All lines in the records below that hold "toogleNavigation" are to be shown.

**RECORD EXTRACTS**.
• • •
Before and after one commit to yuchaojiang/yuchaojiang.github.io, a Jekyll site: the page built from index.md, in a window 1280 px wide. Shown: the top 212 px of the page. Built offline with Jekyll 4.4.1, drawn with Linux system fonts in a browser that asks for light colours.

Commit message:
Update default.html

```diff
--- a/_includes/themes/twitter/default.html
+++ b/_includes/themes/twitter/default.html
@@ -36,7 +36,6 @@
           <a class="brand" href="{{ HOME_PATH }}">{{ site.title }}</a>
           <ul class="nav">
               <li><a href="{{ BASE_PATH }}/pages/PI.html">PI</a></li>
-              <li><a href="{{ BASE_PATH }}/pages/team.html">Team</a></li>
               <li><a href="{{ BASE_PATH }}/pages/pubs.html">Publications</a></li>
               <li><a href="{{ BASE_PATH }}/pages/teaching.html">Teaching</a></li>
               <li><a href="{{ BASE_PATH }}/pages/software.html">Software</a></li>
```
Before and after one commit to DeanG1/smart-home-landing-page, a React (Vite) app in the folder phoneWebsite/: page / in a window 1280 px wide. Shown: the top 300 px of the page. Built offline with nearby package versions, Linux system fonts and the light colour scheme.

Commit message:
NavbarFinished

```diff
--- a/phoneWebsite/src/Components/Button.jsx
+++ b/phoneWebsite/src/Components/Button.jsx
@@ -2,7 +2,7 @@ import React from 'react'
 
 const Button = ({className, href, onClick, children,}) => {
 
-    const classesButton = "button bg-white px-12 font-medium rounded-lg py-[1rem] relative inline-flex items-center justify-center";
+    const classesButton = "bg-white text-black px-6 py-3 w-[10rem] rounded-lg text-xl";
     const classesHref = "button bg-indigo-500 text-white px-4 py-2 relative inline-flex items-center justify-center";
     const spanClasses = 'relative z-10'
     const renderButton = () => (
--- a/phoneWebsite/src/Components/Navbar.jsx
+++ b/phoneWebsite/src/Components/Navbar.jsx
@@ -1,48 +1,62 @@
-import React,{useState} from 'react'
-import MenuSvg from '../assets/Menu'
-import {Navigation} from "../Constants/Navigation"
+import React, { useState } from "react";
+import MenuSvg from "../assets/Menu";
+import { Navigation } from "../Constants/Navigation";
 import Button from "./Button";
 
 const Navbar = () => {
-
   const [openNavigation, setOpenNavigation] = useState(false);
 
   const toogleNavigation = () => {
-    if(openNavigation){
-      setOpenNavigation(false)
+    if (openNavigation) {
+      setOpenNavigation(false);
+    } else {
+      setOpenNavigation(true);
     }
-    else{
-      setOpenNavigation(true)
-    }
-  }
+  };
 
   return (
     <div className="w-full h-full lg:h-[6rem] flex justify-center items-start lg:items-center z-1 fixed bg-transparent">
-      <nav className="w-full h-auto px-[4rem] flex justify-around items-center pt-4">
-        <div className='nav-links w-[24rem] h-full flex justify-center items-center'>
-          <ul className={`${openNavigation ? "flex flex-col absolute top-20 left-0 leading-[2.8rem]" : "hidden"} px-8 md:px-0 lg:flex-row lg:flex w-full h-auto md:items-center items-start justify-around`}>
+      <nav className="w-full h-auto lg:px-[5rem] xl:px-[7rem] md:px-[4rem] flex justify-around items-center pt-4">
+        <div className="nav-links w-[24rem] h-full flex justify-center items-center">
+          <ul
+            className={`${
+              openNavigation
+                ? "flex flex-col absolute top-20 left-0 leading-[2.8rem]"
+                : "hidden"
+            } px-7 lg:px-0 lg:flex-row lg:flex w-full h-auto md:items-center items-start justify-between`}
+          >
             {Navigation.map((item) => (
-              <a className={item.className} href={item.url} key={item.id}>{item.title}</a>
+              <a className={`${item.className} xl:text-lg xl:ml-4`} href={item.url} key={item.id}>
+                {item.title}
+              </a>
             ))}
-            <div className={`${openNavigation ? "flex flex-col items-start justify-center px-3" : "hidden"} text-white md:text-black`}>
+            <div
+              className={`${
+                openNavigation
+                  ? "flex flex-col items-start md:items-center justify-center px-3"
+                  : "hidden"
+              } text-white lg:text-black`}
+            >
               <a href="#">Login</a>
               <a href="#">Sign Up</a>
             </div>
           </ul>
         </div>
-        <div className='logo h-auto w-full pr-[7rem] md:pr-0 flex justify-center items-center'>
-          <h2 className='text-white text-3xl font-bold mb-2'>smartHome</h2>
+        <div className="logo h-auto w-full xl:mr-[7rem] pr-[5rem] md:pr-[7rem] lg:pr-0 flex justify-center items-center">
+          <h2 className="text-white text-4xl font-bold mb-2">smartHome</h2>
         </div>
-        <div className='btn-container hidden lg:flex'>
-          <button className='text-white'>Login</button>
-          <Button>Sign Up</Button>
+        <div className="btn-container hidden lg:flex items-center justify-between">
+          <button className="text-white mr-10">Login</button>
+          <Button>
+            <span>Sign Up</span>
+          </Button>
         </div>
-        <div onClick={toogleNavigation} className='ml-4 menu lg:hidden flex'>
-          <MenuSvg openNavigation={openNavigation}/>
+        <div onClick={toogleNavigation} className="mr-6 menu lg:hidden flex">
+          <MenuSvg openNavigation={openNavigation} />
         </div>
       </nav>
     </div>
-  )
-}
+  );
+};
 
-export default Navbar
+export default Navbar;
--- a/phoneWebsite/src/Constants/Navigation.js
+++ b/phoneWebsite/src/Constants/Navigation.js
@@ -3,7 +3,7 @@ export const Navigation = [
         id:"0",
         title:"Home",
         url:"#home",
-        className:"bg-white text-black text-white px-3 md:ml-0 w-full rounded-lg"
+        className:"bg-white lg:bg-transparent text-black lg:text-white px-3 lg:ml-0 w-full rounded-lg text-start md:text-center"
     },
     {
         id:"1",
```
• • •
**RESULT OF THE EXERCISE**.
   const toogleNavigation = () => {
-        <div onClick={toogleNavigation} className='ml-4 menu lg:hidden flex'>
+        <div onClick={toogleNavigation} className="mr-6 menu lg:hidden flex">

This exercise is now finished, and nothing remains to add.